[DATASET — start]
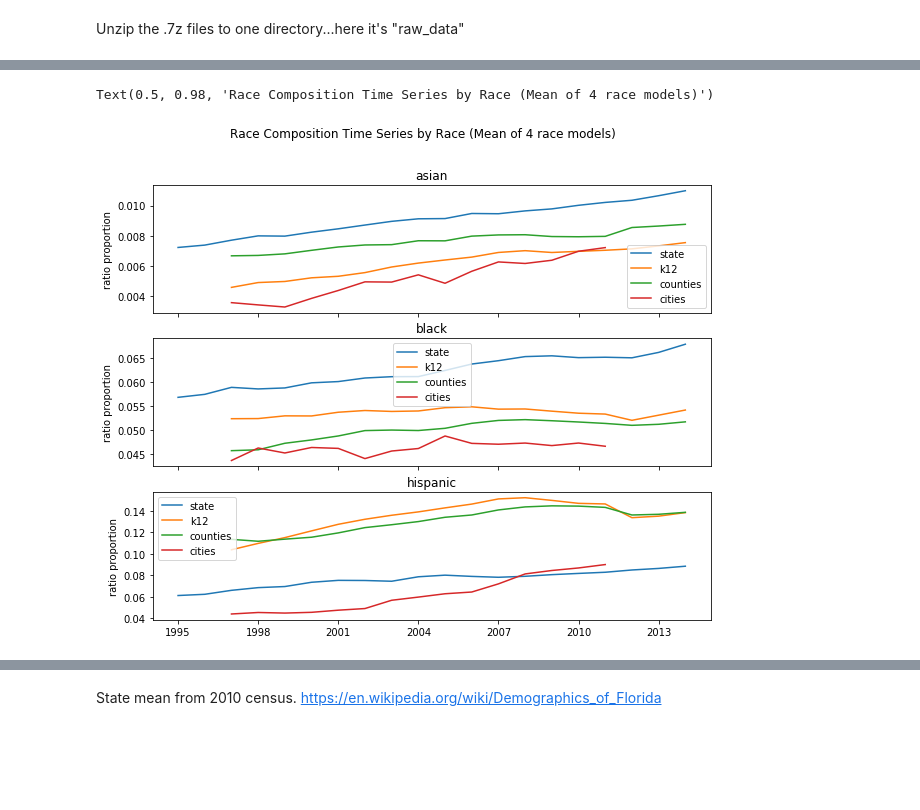
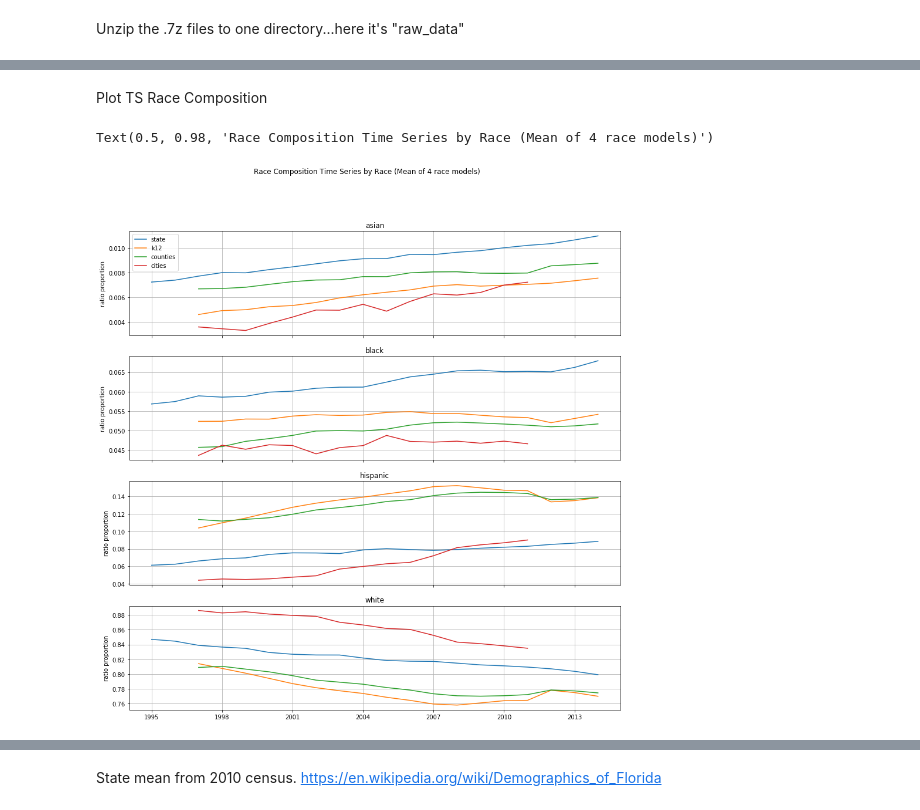
Before and after one commit to soodoku/public_employee_diversity, a Jupyter notebook: notebook/race_impute2.ipynb, the cells around one changed output, grey strips where cells are left out. Saved outputs shown, nothing was run; the diff lists cells and outputs as text; code cells hidden in the pictures; blank space fills up the shorter version.

```diff
--- a/notebook/race_impute2.ipynb
+++ b/notebook/race_impute2.ipynb
@@ -319,40 +401,53 @@ df_year_gb['log_composition'] = np.log(df_year_gb.race_composition)
 asian = df_year_gb.loc[df_year_gb.race=='asian'].sort_values(by=['race', 'gov', 'year_period_start'])
 hispanic = df_year_gb.loc[df_year_gb.race=='hispanic'].sort_values(by=['race', 'gov', 'year_period_start'])
 black = df_year_gb.loc[df_year_gb.race=='black'].sort_values(by=['race', 'gov', 'year_period_start'])
+white = df_year_gb.loc[df_year_gb.race=='white'].sort_values(by=['race', 'gov', 'year_period_start'])
+# %% [markdown]
+Plot TS Race Composition
 # %%
 from matplotlib.ticker import MaxNLocator
 
 
 # time series composition
 ##############################################################
 plt.close('all')
-fig, ax = plt.subplots(3, 1, figsize=(10, 8), sharex=True)
+fig, ax = plt.subplots(4, 1, figsize=(15, 15), sharex=True)
 ax[0].plot(asian.loc[asian.gov=='state', 'year'], asian.loc[asian.gov=='state', 'race_composition'], label='state')
 ax[0].plot(asian.loc[asian.gov=='k12', 'year'], asian.loc[asian.gov=='k12', 'race_composition'], label='k12')
 ax[0].plot(asian.loc[asian.gov=='counties', 'year'], asian.loc[asian.gov=='counties', 'race_composition'], label='counties')
 ax[0].plot(asian.loc[asian.gov=='cities', 'year'], asian.loc[asian.gov=='cities', 'race_composition'], label='cities')
 ax[0].set_ylabel('ratio proportion')
 ax[0].set_title('asian')
-ax[0].legend()
+ax[0].grid()
+ax[0].legend(loc='best')
 
 ax[1].plot(black.loc[black.gov=='state', 'year'], black.loc[black.gov=='state', 'race_composition'], label='state')
 ax[1].plot(black.loc[black.gov=='k12', 'year'], black.loc[black.gov=='k12', 'race_composition'], label='k12')
 ax[1].plot(black.loc[black.gov=='counties', 'year'], black.loc[black.gov=='counties', 'race_composition'], label='counties')
 ax[1].plot(black.loc[black.gov=='cities', 'year'], black.loc[black.gov=='cities', 'race_composition'], label='cities')
 ax[1].set_ylabel('ratio proportion')
 ax[1].set_title('black')
-ax[1].legend()
+ax[1].grid()
 
 ax[2].plot(hispanic.loc[hispanic.gov=='state', 'year'], hispanic.loc[hispanic.gov=='state', 'race_composition'], label='state')
 ax[2].plot(hispanic.loc[hispanic.gov=='k12', 'year'], hispanic.loc[hispanic.gov=='k12', 'race_composition'], label='k12')
 ax[2].plot(hispanic.loc[hispanic.gov=='counties', 'year'], hispanic.loc[hispanic.gov=='counties', 'race_composition'], label='counties')
 ax[2].plot(hispanic.loc[hispanic.gov=='cities', 'year'], hispanic.loc[hispanic.gov=='cities', 'race_composition'], label='cities')
 ax[2].set_ylabel('ratio proportion')
 ax[2].set_title('hispanic')
-ax[2].legend()
+ax[2].grid()
 ax[2].xaxis.set_major_locator(MaxNLocator(integer=True))
+
+ax[3].plot(white.loc[white.gov=='state', 'year'], white.loc[white.gov=='state', 'race_composition'], label='state')
+ax[3].plot(white.loc[white.gov=='k12', 'year'], white.loc[white.gov=='k12', 'race_composition'], label='k12')
+ax[3].plot(white.loc[white.gov=='counties', 'year'], white.loc[white.gov=='counties', 'race_composition'], label='counties')
+ax[3].plot(white.loc[white.gov=='cities', 'year'], white.loc[white.gov=='cities', 'race_composition'], label='cities')
+ax[3].set_ylabel('ratio proportion')
+ax[3].set_title('white')
+ax[3].xaxis.set_major_locator(MaxNLocator(integer=True))
+ax[3].grid()
 plt.suptitle('Race Composition Time Series by Race (Mean of 4 race models)')
 ##############################################################
 # %% [output]
 Text(0.5, 0.98, 'Race Composition Time Series by Race (Mean of 4 race models)')
-[figure, old version]
+[figure, new version]
```
Also changed, not shown: parts of 27 cells of this notebook.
[DATASET — finish]
Every line of the data that includes the word "hispanic" should be copied.

REPLY TO THE TASK:
 hispanic = df_year_gb.loc[df_year_gb.race=='hispanic'].sort_values(by=['race', 'gov', 'year_period_start'])
 ax[2].plot(hispanic.loc[hispanic.gov=='state', 'year'], hispanic.loc[hispanic.gov=='state', 'race_composition'], label='state')
 ax[2].plot(hispanic.loc[hispanic.gov=='k12', 'year'], hispanic.loc[hispanic.gov=='k12', 'race_composition'], label='k12')
 ax[2].plot(hispanic.loc[hispanic.gov=='counties', 'year'], hispanic.loc[hispanic.gov=='counties', 'race_composition'], label='counties')
 ax[2].plot(hispanic.loc[hispanic.gov=='cities', 'year'], hispanic.loc[hispanic.gov=='cities', 'race_composition'], label='cities')
 ax[2].set_title('hispanic')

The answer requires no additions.